SOURCE DATA →

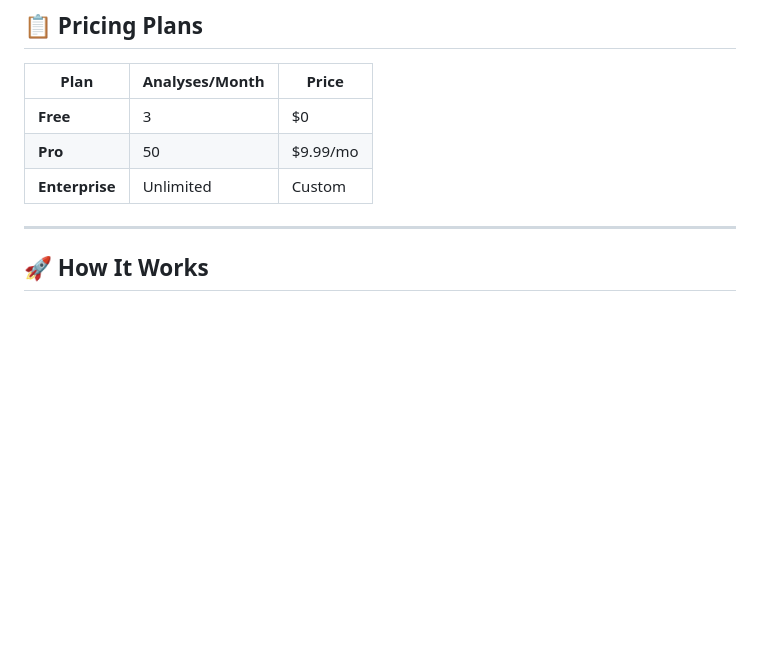
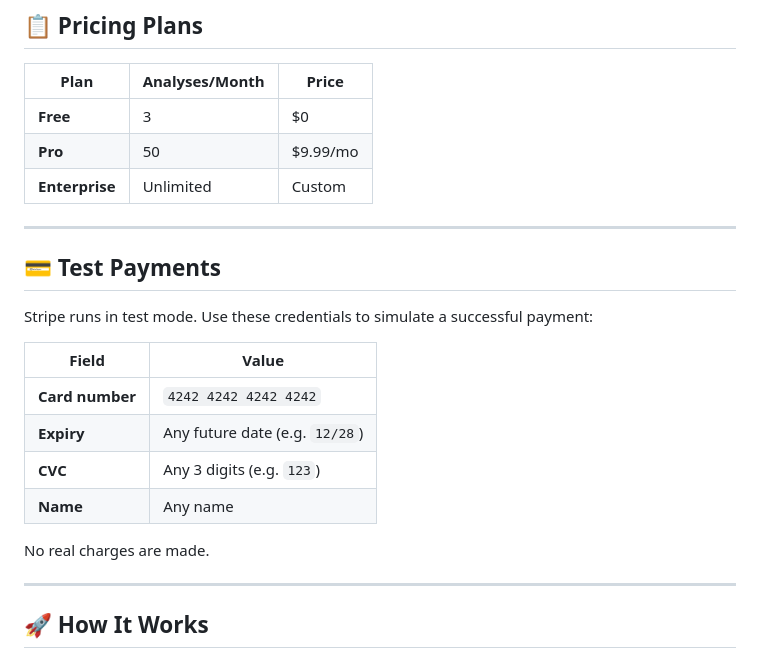
Before and after one commit to ivannavi334/resumeiq, a Markdown page: README.md, the part around the change. Drawn GitHub-style; blank space fills up the shorter version.

Commit message:
Add test payment credentials to README

```diff
--- a/README.md
+++ b/README.md
@@ -105,6 +105,21 @@ Getting past ATS (Applicant Tracking Systems) is one of the biggest invisible ba
 | **Free** | 3 | $0 |
 | **Pro** | 50 | $9.99/mo |
 | **Enterprise** | Unlimited | Custom |
+
+---
+
+## 💳 Test Payments
+
+Stripe runs in test mode. Use these credentials to simulate a successful payment:
+
+| Field | Value |
+|-------|-------|
+| **Card number** | `4242 4242 4242 4242` |
+| **Expiry** | Any future date (e.g. `12/28`) |
+| **CVC** | Any 3 digits (e.g. `123`) |
+| **Name** | Any name |
+
+No real charges are made.
 
 ---
 
```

WORK TASK →
Would you restate the records above word for word and exclude the pictures?

TASK RESPONSE →
Before and after one commit to ivannavi334/resumeiq, a Markdown page: README.md, the part around the change. Drawn GitHub-style; blank space fills up the shorter version.

Commit message:
Add test payment credentials to README

```diff
--- a/README.md
+++ b/README.md
@@ -105,6 +105,21 @@ Getting past ATS (Applicant Tracking Systems) is one of the biggest invisible ba
 | **Free** | 3 | $0 |
 | **Pro** | 50 | $9.99/mo |
 | **Enterprise** | Unlimited | Custom |
+
+---
+
+## 💳 Test Payments
+
+Stripe runs in test mode. Use these credentials to simulate a successful payment:
+
+| Field | Value |
+|-------|-------|
+| **Card number** | `4242 4242 4242 4242` |
+| **Expiry** | Any future date (e.g. `12/28`) |
+| **CVC** | Any 3 digits (e.g. `123`) |
+| **Name** | Any name |
+
+No real charges are made.
 
 ---
 
```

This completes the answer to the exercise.